Mark: I have days where I catch myself, perhaps say, getting irritated by someone, and I will take a moment and think, “This experience of annoyance is simply an object in my awareness.” I find that tends to reduce or eliminate that feeling, and I can move on. Or I will try to remind myself as often as possible of a phrase you use in the book about the “hard and fast knowing of being limitless, actionless, non-dual awareness.” I was having a little trouble with the “actionless” part, though that’s clearing up now. I’ve been listening to lectures by Swamini Prakashananada from AVG (UK) and that’s helped a lot.
James: “Actionlessness” is hard to assimilate because the self naturally identifies with the body when ignorance is operating. It can’t imagine surviving without doing so there is often extreme attachment to the idea of doership. A bit of inquiry, however, reveals that action is taking place all the time on the level of the body and mind and that the self simply observes. There is a beautiful verse in the Upanishad that says, “Two birds sitting in a tree. One eats the sweet fruit, the other looks on.”
The practice of knowledge definitely works to eliminate or minimize subjective disturbances. Keep it up.
Mark: I do most definitely need to expose my ignorance to a teacher. Currently, I’m not in the position, logistically speaking, where I can spend a lot of time around qualified teachers. I’m about three or four hours from Saylorsburg, PA, which isn’t too far, but I’m married, self-employed and we have pretty limited means, so regular trips aren’t in the cards right now. Until they are possible I made the decision that it was better to do something rather than nothing and that I could expose myself to authentic teaching online or through books. I’m trying to get grounded in all the essential basics, and hopefully I can work with people who can help build on that in the future. While Tibetan lamas are ten to a penny here in Connecticut, Hinduism is not well represented at all and there don’t seem to be many (any?) people around interested in Vedanta.

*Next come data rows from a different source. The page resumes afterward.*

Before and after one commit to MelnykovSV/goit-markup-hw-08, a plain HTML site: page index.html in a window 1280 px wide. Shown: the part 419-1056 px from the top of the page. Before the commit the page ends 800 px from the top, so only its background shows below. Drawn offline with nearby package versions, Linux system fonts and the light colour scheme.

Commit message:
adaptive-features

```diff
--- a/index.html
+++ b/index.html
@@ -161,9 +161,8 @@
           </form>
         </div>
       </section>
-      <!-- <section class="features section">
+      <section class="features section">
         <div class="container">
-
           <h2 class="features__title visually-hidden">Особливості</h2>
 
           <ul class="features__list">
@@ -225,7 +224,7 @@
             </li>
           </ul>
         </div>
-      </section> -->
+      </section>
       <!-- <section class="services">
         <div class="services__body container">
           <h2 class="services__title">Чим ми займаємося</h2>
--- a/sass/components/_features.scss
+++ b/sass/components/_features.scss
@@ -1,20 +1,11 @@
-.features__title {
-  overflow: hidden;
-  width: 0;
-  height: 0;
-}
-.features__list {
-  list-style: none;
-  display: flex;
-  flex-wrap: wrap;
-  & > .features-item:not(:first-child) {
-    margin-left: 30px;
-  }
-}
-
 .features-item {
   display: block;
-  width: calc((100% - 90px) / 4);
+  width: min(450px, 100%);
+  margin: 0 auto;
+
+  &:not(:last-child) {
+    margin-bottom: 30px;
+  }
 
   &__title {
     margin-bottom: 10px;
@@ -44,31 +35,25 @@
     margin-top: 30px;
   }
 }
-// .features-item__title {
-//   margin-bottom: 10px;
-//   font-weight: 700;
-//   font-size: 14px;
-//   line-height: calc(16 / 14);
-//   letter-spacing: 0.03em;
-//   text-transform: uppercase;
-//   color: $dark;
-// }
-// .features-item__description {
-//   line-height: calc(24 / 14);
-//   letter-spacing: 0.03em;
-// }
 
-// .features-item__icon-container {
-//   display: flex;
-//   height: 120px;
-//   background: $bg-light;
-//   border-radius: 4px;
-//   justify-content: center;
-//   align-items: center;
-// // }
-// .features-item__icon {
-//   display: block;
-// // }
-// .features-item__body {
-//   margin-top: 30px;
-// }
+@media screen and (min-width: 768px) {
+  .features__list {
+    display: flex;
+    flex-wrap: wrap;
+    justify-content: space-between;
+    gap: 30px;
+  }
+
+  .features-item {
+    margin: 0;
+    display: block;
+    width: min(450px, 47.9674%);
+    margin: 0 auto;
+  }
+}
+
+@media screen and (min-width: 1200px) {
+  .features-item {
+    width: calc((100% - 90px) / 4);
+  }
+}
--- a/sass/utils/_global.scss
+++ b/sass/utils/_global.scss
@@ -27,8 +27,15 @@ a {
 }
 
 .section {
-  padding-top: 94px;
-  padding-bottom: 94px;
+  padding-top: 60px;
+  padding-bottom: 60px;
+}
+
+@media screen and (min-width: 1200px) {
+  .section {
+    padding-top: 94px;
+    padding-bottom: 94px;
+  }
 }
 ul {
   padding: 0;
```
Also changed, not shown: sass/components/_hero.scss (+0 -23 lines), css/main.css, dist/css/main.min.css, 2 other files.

James: I think you might benefit from my videos. There is a USB stick offered on the website that has 110 hours of teaching for $200. Some say it is better than listening to the teaching live owing to the fact that you can rewind and replay.
There is the basic Self Inquiry teaching, The Bhagavad Gita, Vivekachoodamani, Aparokshanubhuti and Atma Bodh on it. There are also individual offers for between $50 and $100. A person is working on bringing me to Princeton for a weekend in the spring, I believe.
Mark: Anyway, thank you for letting me expose my ignorance via email! I appreciate that you take out so much time to help your readers.
James: You didn’t make me work very hard, Mark. Not much ignorance here.
~ Love, James